Pick out the lines below with "href" and list them.

══ Listed entries ══

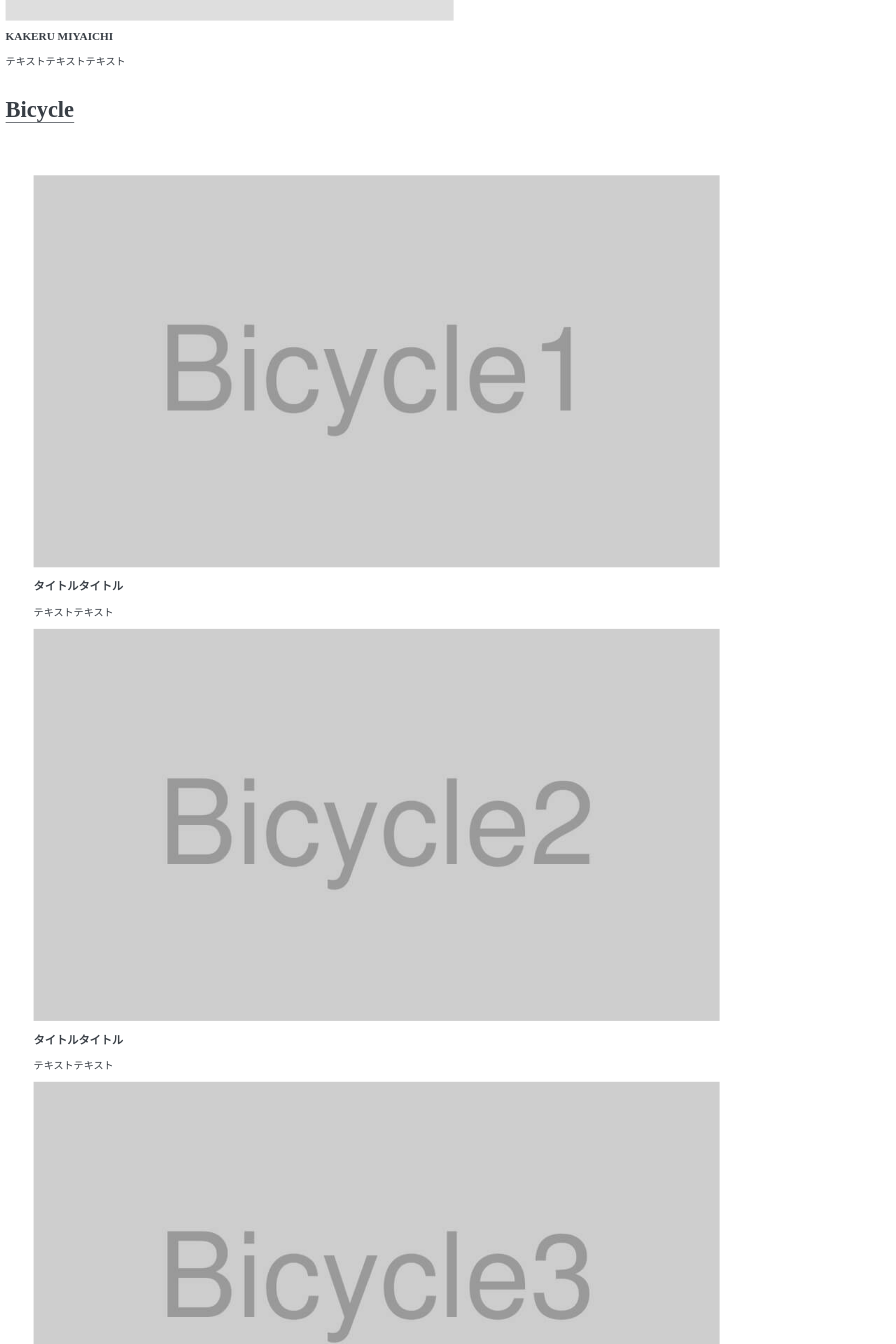
Repository: Fuki-san/bicycle
Page: http://localhost/bicycle
An editor plug-in stored every save of this project. The page is shown before and after a run of saves, followed by the edit.
The browser window is 1280 px wide. The pictures show the part of the page from y = 1729 to 3649 px (the page is 3954 px tall before and 3851 px after), at 70% of full size.
The page is served by the project's Laravel application, run on PHP 8.4 with Laravel 10. Other server files are loaded and not shown.

Above is the page before, as saved 2023-11-16 15:03:29.

### routes/web.php
<?php

use Illuminate\Support\Facades\Route;

/*
|--------------------------------------------------------------------------
| Web Routes
|--------------------------------------------------------------------------
|
| Here is where you can register web routes for your application. These
| routes are loaded by the RouteServiceProvider and all of them will
| be assigned to the "web" middleware group. Make something great!
|
*/

Route::get('/', function () {
    return view('welcome');
});

Route::get('bicycle', function () {
    return view('bicycle');
});

### resources/views/bicycle.blade.php
@extends('layouts.main')

@section('title', 'Bicycle')

@section('content')
    <header id="header" class="wrapper">
        <h1 class="site-title"><a href="bicycle.blade.php"><img src="images/img/logo.svg" alt="Profile"></a></h1>
        <nav>
            <ul>
                <li><a href="#about">About</a></li>
                <li><a href="#bicycle">Bicycle</a></li>
            </ul>
        </nav>
    </header>

    <main>

        <div id="mainvisual"><img src="images/img/mainvisual.jpg"></div>

        <section id="about" class="wrapper">
            <h2 class="section-title">About</h2>
            <div class="content">
                <img src="images/img/about.jpg">
                <div class="text">
                    <h3 class="content-title">KAKERU MIYAICHI</h3>
                    <p>テキストテキストテキスト</p>
                </div>
            </div>
        </section>

        <section id="bicycle" class="wrapper">
            <h2 class="section-title">Bicycle</h2>
            <ul>
                <li><img src="images/img/bicycle1.jpg">
                    <h3 class="content-title">タイトルタイトル</h3>
                    <p>テキストテキスト</p>
                </li>
                <li><img src="images/img/bicycle2.jpg">
                    <h3 class="content-title">タイトルタイトル</h3>
                    <p>テキストテキスト</p>
                </li>
                <li><img src="images/img/bicycle3.jpg">
                    <h3 class="content-title">タイトルタイトル</h3>
                    <p>テキストテキスト</p>
                </li>
            </ul>
        </section>
    </main>

    <footer id="footer">
        <p>&copy; 2020 Profile</p>
    </footer>
@endsection

### resources/views/layouts/main.blade.php
<!DOCTYPE html>
<html lang="ja">
<head>
    <meta charset="UTF-8">
    <meta name="viewport" content="width=device-width, initial-scale=1.0">
    <meta http-equiv="X-UA-Compatible" content="ie=edge">
    <link rel="stylesheet" href="{{ asset('css/style.css') }}">
    <title>@yield('title')</title>
</head>
<body>
    @yield('content')
</body>
</html>

### public/css/style.css
@charset "UTF-8";

html{
    font-size: 100%;
}

body{
    color: #383e45;
    font-size: 0.9rem;
}

a {
    text-decoration: none;
}

img {
    max-width: 100%;
}

li{
    list-style: none;
}

.site-title{
    width: 120px;
    line-height: 1px;
    padding: 10px 0;
}

.site-title a{
    display: block;
}

.section-title{
    display: inline-block;
    font-size: 2rem;
    text-align: center;
    margin-bottom: 60px;
    border-bottom: solid 1px #383e45;
}

.content-title{
    font-size: 1rem;
    margin: 10px 0;
}

### public/img/logo.svg
<?xml version="1.0" encoding="utf-8"?>
<!-- Generator: Adobe Illustrator 15.1.0, SVG Export Plug-In . SVG Version: 6.00 Build 0)  -->
<!DOCTYPE svg PUBLIC "-//W3C//DTD SVG 1.1//EN" "http://www.w3.org/Graphics/SVG/1.1/DTD/svg11.dtd">
<svg version="1.1" id="レイヤー_1" xmlns="http://www.w3.org/2000/svg" xmlns:xlink="http://www.w3.org/1999/xlink" x="0px"
	 y="0px" width="1500px" height="500px" viewBox="0 0 1500 500" enable-background="new 0 0 1500 500" xml:space="preserve">
<g>
	<rect x="0" fill="#393E46" width="1500" height="500"/>
</g>
<g>
	<path fill="#FFFFFF" d="M314.698,365.466h-48.583v-232.55h106.235c45.02,0,72.227,28.825,72.227,74.493
		c0,21.052-11.66,74.169-74.171,74.169h-55.708V365.466z M359.719,241.417c36.275,0,36.275-25.911,36.275-36.275
		c0-22.672-12.632-32.064-42.754-32.064h-38.542v68.34H359.719z"/>
	<path fill="#FFFFFF" d="M478.26,193.158h43.4v29.799h0.646c9.395-17.49,19.758-34.333,47.288-34.333
		c2.915,0,5.83,0.323,8.745,0.647v45.992c-3.887-0.648-8.745-0.648-12.956-0.648c-35.303,0-41.78,22.024-41.78,41.133v89.718H478.26
		V193.158z"/>
	<path fill="#FFFFFF" d="M676.155,370c-46.315,0-88.097-28.501-88.097-90.688c0-62.186,41.781-90.688,88.097-90.688
		c46.316,0,88.097,28.503,88.097,90.688C764.252,341.499,722.472,370,676.155,370z M676.155,226.843
		c-34.979,0-41.457,30.445-41.457,52.47c0,22.023,6.478,52.469,41.457,52.469s41.458-30.445,41.458-52.469
		C717.613,257.288,711.135,226.843,676.155,226.843z"/>
	<path fill="#FFFFFF" d="M848.461,365.466h-45.344V225.547h-24.939v-32.389h24.939v-13.927c0-35.628,19.434-49.231,50.527-49.231
		c13.278,0,19.432,0.323,23.318,0.648v36.599h-12.631c-15.547,0-15.871,4.858-15.871,19.109v6.802h29.474v32.389h-29.474V365.466z"
		/>
	<path fill="#FFFFFF" d="M950.484,172.754H905.14v-42.105h45.345V172.754z M950.484,193.158v172.308H905.14V193.158H950.484z"/>
	<path fill="#FFFFFF" d="M1040.524,365.466h-45.344v-232.55h45.344V365.466z"/>
	<path fill="#FFFFFF" d="M1231.94,314.939c-11.982,41.457-46.314,55.061-75.788,55.061c-48.584,0-85.83-23.319-85.83-94.252
		c0-20.728,7.125-87.124,82.592-87.124c34.008,0,80.971,16.194,80.971,94.898v8.097h-118.219
		c1.296,12.956,3.887,42.105,40.486,42.105c12.631,0,25.586-6.479,29.148-18.785H1231.94z M1187.245,262.146
		c-2.591-27.855-20.404-36.275-34.979-36.275c-21.377,0-32.713,13.604-35.304,36.275H1187.245z"/>
</g>
</svg>

After the next 5 saves:
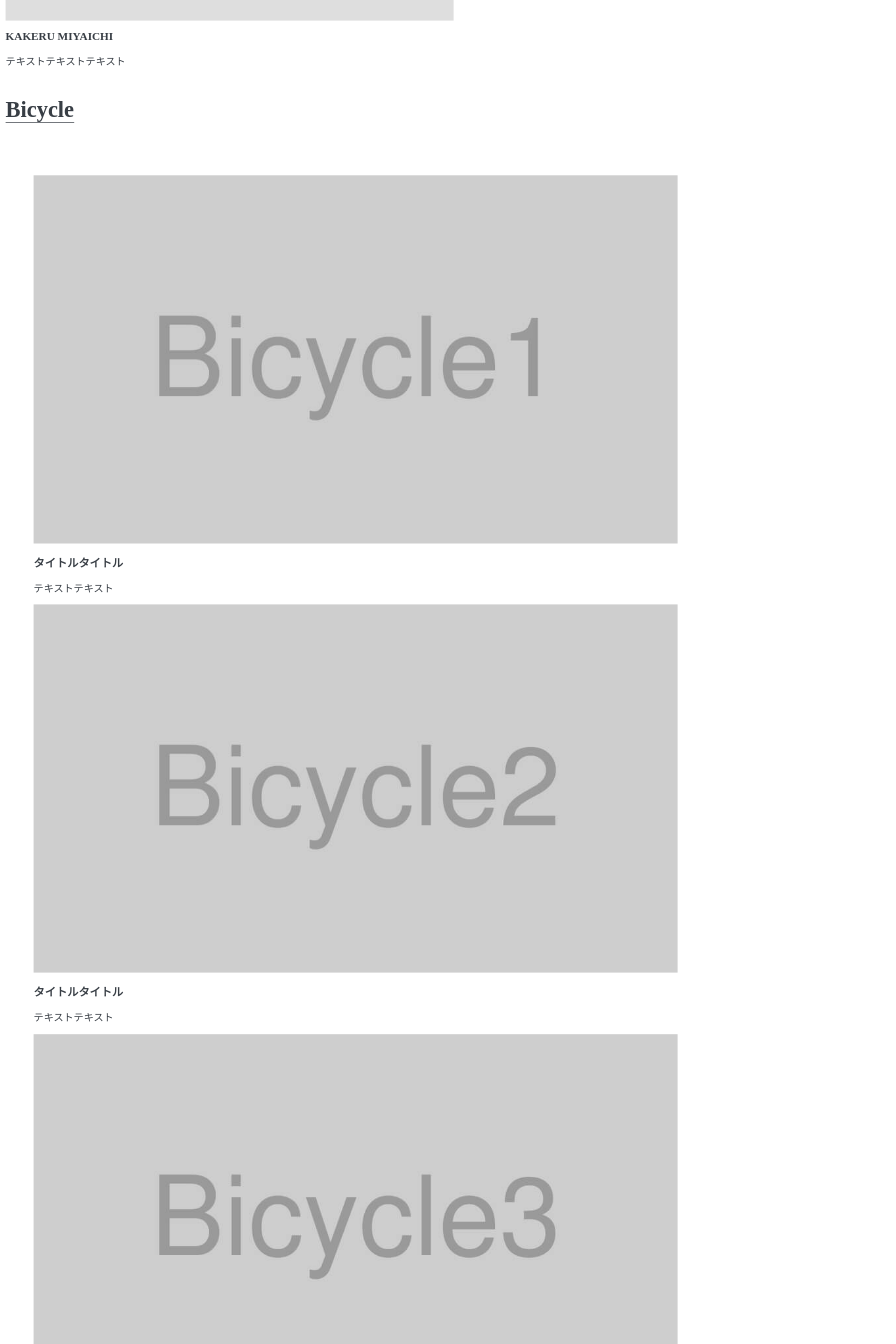
The 5 saves are shown as one change because they came seconds apart.
The last was saved 15 s later.
--- a/public/css/style.css
+++ b/public/css/style.css
@@ -43,3 +43,8 @@ li{
     font-size: 1rem;
     margin: 10px 0;
 }
+
+.wrapper{
+    max-width: 960px;
+    margin: ;
+}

═══

### Your response
        <h1 class="site-title"><a href="bicycle.blade.php"><img src="images/img/logo.svg" alt="Profile"></a></h1>
                <li><a href="#about">About</a></li>
                <li><a href="#bicycle">Bicycle</a></li>
    <link rel="stylesheet" href="{{ asset('css/style.css') }}">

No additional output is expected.